Saturday, June 29, 2013

A Thriving Church in Southern France

The history of Marseille, France stretches back to pre-Roman times – at least 2,600 years.  MTW hasn’t been in France quite that long, but has enjoyed about 30 years of cooperation with UNEPREF, a reformed French denomination with roots in the protestant reformation.  Johnny was privileged to visit the region of southern France where most of UNEPREF’s churches are located and meet with the leaders of the church to discuss MTW’s past and future work with UNEPREF. 

It was a great pleasure to meet with French pastors Jean-Raymond, Daniel, and Pierre and with Pete Mitchell and Ken Matlack of MTW.  The Lord has allowed UNEPREF and MTW to cooperate in the planting of several churches and the meeting highlighted our desire to continue this good work. 

Although much of our time together was focused on how to improve our working relationship in the years ahead, there was time for some wonderful fellowship around meals.  We even paid a brief visit to the Musée du Désert, devoted to the memory of the persecution of the French Huguenots in the 17th and 18th centuries.   Most of the MTW team in France showed up for the dinner celebrating our 30 years together.  

Friday, June 7, 2013

Empty Sorrow without Hope

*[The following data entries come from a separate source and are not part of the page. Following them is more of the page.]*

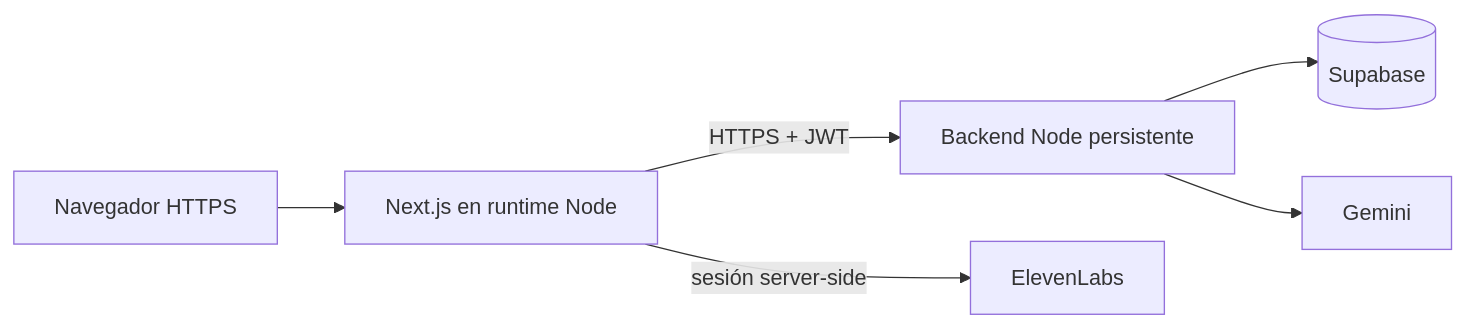
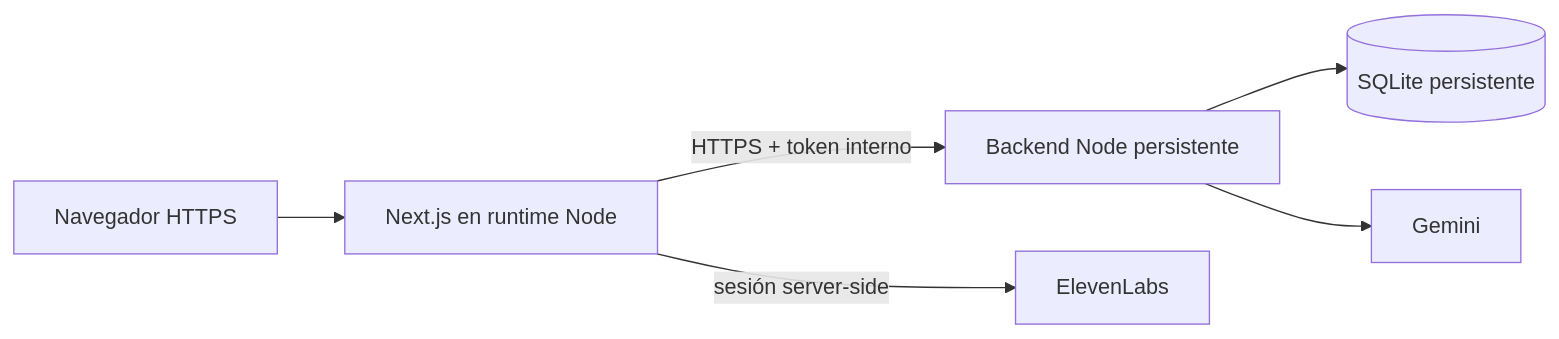
One commit to Hydra115-code/Ine-hacktoon changed the third of 3 diagrams in README.md. Above: the diagram before and after it, drawn with Mermaid. The commit also changed other lines of this file and 70 other files, not shown here.

````diff
--- a/README.md
+++ b/README.md
@@ -148,8 +147,8 @@
 ```mermaid
 flowchart LR
     Browser[Navegador HTTPS] --> Front[Next.js en runtime Node]
-    Front -->|HTTPS + JWT| Back[Backend Node persistente]
-    Back --> DB[(Supabase)]
+    Front -->|HTTPS + token interno| Back[Backend Node persistente]
+    Back --> DB[(SQLite persistente)]
     Back --> Gemini[Gemini]
     Front -->|sesión server-side| Eleven[ElevenLabs]
 ```
````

We attended a memorial service for an old friend today.  Following her death, this dear one was cremated and her ashes placed in a plastic urn.  Although she died several months ago, her ashes were kept until the local cemetery held their biannual ceremony for those who die without any relatives to provide for them.  Her friends paid for the cremation and the public burial.  Due to the impoverished circumstances of her life, there were no funds available for anything more elaborate.

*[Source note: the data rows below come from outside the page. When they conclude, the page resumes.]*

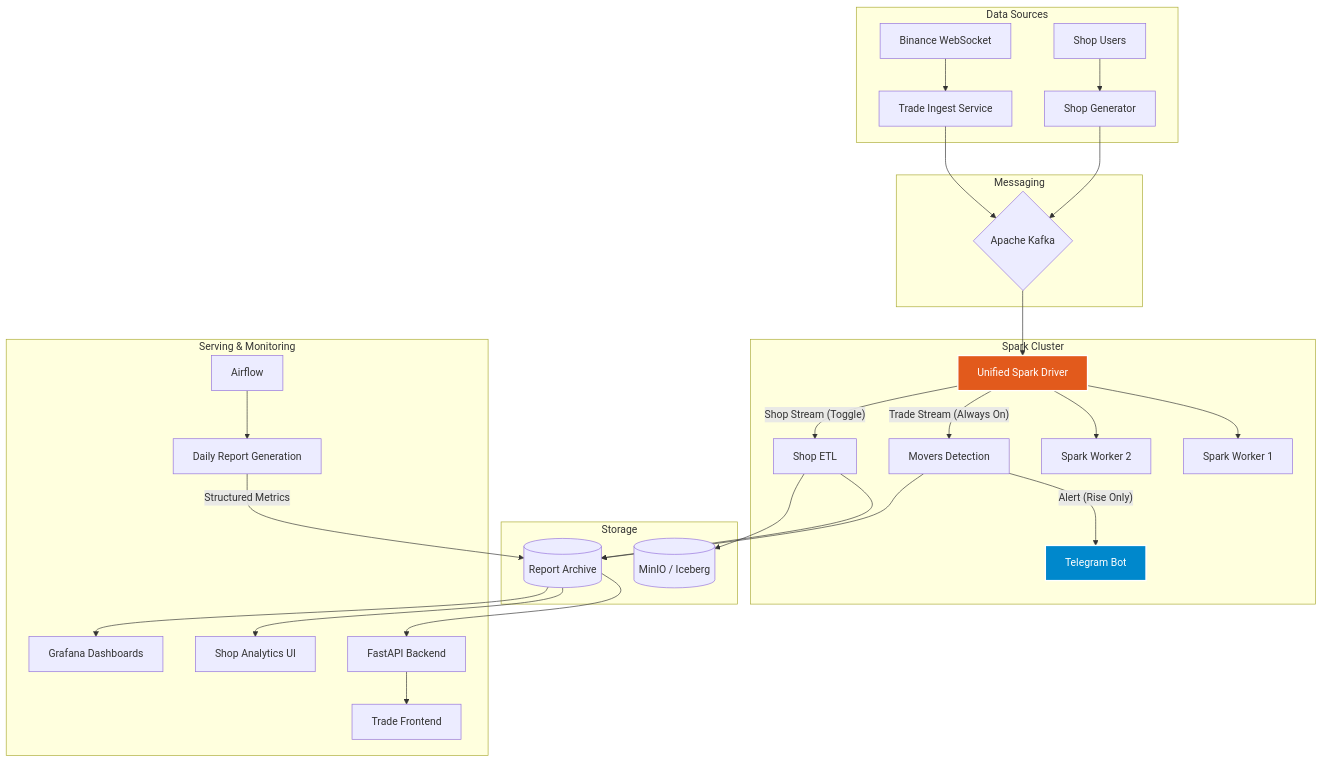
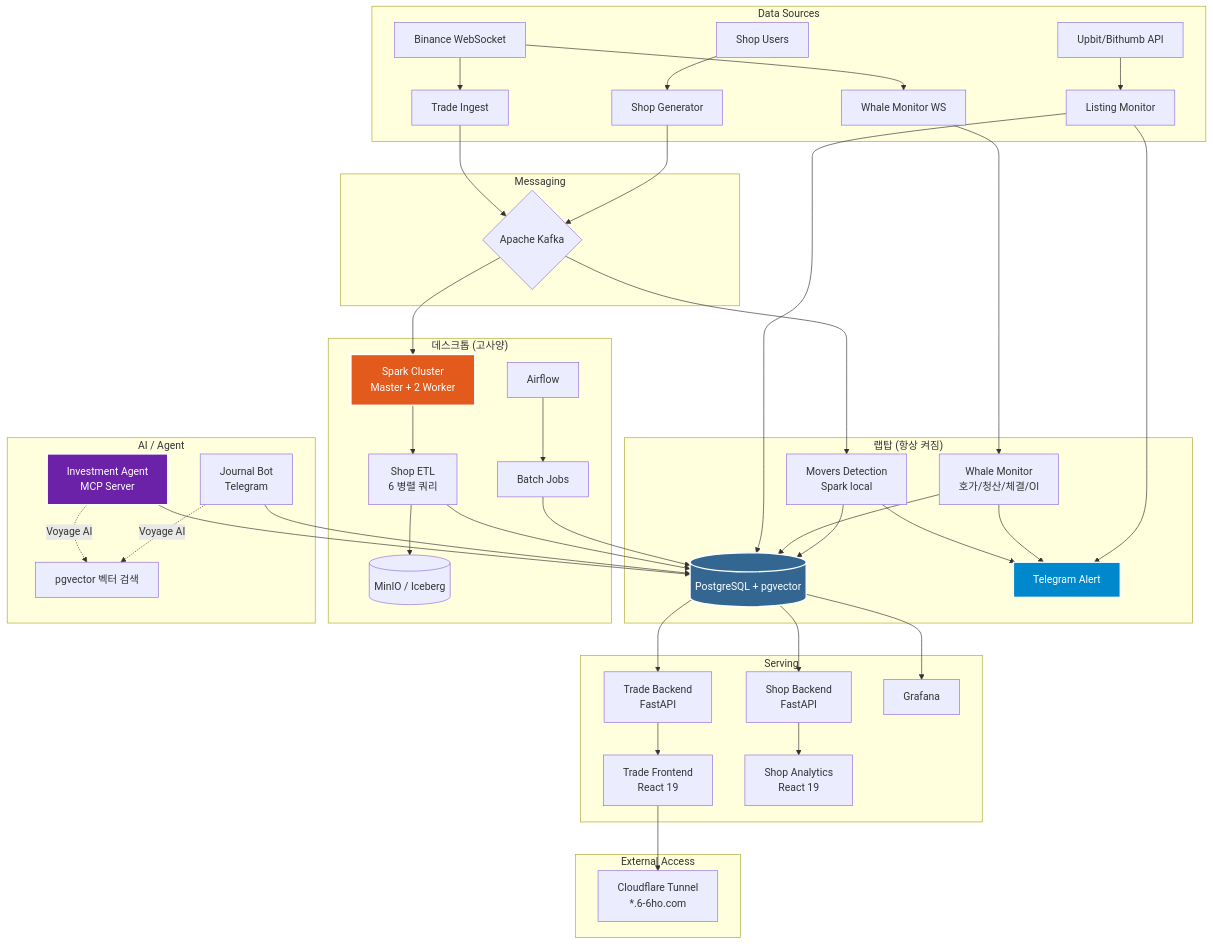
The diagram in docs/ARCHITECTURE.md (6-6ho/junho-data-platform), drawn with Mermaid before and after one commit. The commit also changed other lines of this file and 3 other files, not shown here.

Commit message:
docs: 전체 문서 최신화 — whale-monitor, investment-agent, listing-monitor, pgvector 반영

````diff
--- a/docs/ARCHITECTURE.md
+++ b/docs/ARCHITECTURE.md
@@ -7,44 +6,58 @@
 ```mermaid
 graph TD
     subgraph Data Sources
-        Binance[Binance WebSocket] --> Ingest[Trade Ingest Service]
+        Binance[Binance WebSocket] --> Ingest[Trade Ingest]
+        Binance --> WhaleWS[Whale Monitor WS]
         ShopUsers[Shop Users] --> ShopGen[Shop Generator]
+        Upbit[Upbit/Bithumb API] --> ListingMon[Listing Monitor]
     end
 
     subgraph Messaging
         Ingest --> Kafka{Apache Kafka}
         ShopGen --> Kafka
     end
 
-    subgraph Processing Layer [Spark Cluster]
-        Kafka --> SparkDriver[Unified Spark Driver]
-        SparkDriver --> Worker1[Spark Worker 1]
-        SparkDriver --> Worker2[Spark Worker 2]
-        
-        SparkDriver --"Trade Stream (Always On)"--> TradeProc[Movers Detection]
-        SparkDriver --"Shop Stream (Toggle)"--> ShopProc[Shop ETL]
-        
-        TradeProc --"Alert (Rise Only)"--> Telegram[Telegram Bot]
+    subgraph "랩탑 (항상 켜짐)"
+        Kafka --> TradeMovers[Movers Detection<br/>Spark local]
+        WhaleWS --> WhaleMonitor[Whale Monitor<br/>호가/청산/체결/OI]
+        ListingMon --> PG
+        WhaleMonitor --> PG
+        TradeMovers --> PG[(PostgreSQL + pgvector)]
+        TradeMovers --> TelegramAlert[Telegram Alert]
+        WhaleMonitor --> TelegramAlert
+        ListingMon --> TelegramAlert
     end
 
-    subgraph Storage
-        TradeProc --> Postgres[(PostgreSQL)]
-        ShopProc --> Postgres
-        ShopProc --> Iceberg[(MinIO / Iceberg)]
+    subgraph "데스크톱 (고사양)"
+        Kafka --> SparkCluster[Spark Cluster<br/>Master + 2 Worker]
+        SparkCluster --> ShopProc[Shop ETL<br/>6 병렬 쿼리]
+        ShopProc --> PG
+        ShopProc --> MinIO[(MinIO / Iceberg)]
+        Airflow[Airflow] --> SparkBatch[Batch Jobs]
+        SparkBatch --> PG
     end
 
-    subgraph Serving & Monitoring
-        Postgres --> Backend[FastAPI Backend]
-        
-        Airflow --> SparkBatch[Daily Report Generation]
-        SparkBatch --"Structured Metrics"--> Postgres[(Report Archive)]
-        
-        Backend --> TradeUI[Trade Frontend]
-        Postgres --> ShopUI[Shop Analytics UI]
-        
-        Postgres --> Grafana[Grafana Dashboards]
+    subgraph Serving
+        PG --> TradeAPI[Trade Backend<br/>FastAPI]
+        PG --> ShopAPI[Shop Backend<br/>FastAPI]
+        TradeAPI --> TradeUI[Trade Frontend<br/>React 19]
+        ShopAPI --> ShopUI[Shop Analytics<br/>React 19]
+        PG --> Grafana[Grafana]
     end
 
-    style Telegram fill:#0088cc,stroke:#fff,stroke-width:2px,color:#fff
-    style SparkDriver fill:#E25A1C,stroke:#fff,stroke-width:2px,color:#fff
+    subgraph AI / Agent
+        MCP[Investment Agent<br/>MCP Server] --> PG
+        JournalBot[Journal Bot<br/>Telegram] --> PG
+        MCP -.->|Voyage AI| VectorSearch[pgvector 벡터 검색]
+        JournalBot -.->|Voyage AI| VectorSearch
+    end
+
+    subgraph External Access
+        TradeUI --> Tunnel[Cloudflare Tunnel<br/>*.6-6ho.com]
+    end
+
+    style TelegramAlert fill:#0088cc,stroke:#fff,stroke-width:2px,color:#fff
+    style SparkCluster fill:#E25A1C,stroke:#fff,stroke-width:2px,color:#fff
+    style PG fill:#336791,stroke:#fff,stroke-width:2px,color:#fff
+    style MCP fill:#6B21A8,stroke:#fff,stroke-width:2px,color:#fff
 ```
````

This wasn’t the first funeral we had been to in the Czech Republic, but it was the first of this kind.  We were unprepared for the sadness. 

The burial took place in a very pleasant, tiny grass field.  There was a small brass band that played several quiet songs prior to and during the ceremony.  A gentle lady read a poem and then a brief sentence about each person.  These remarks weren’t personal, but general in nature - typically along the lines of, “She is gone, and nothing remains to us but her memory”, or, “He will lie here in this peaceful place forever.”  After these remarks, the lady would call the name of the deceased person and two attendants would pour their ashes into a small hole in the field.  In this manner they buried about a dozen folks in the space of 20 minutes. 

Our great sadness came in the realization that the ceremony held no hope of anything beyond the moment.  No life, no joy, nothing but a flower pot sized hole in a patch of grass - forever.  There is a hollowness, a thinness to an attempt to memorialize a living, eternal soul in this manner. 

But we are convinced of better things about our friend.  She was a lover of Jesus.  And, no matter the words that were spoken over her grave, she now rejoices in bright splendor before him who has forever loved her.  We will see her again, when she comes with Christ at the last trumpet.  This is our hope.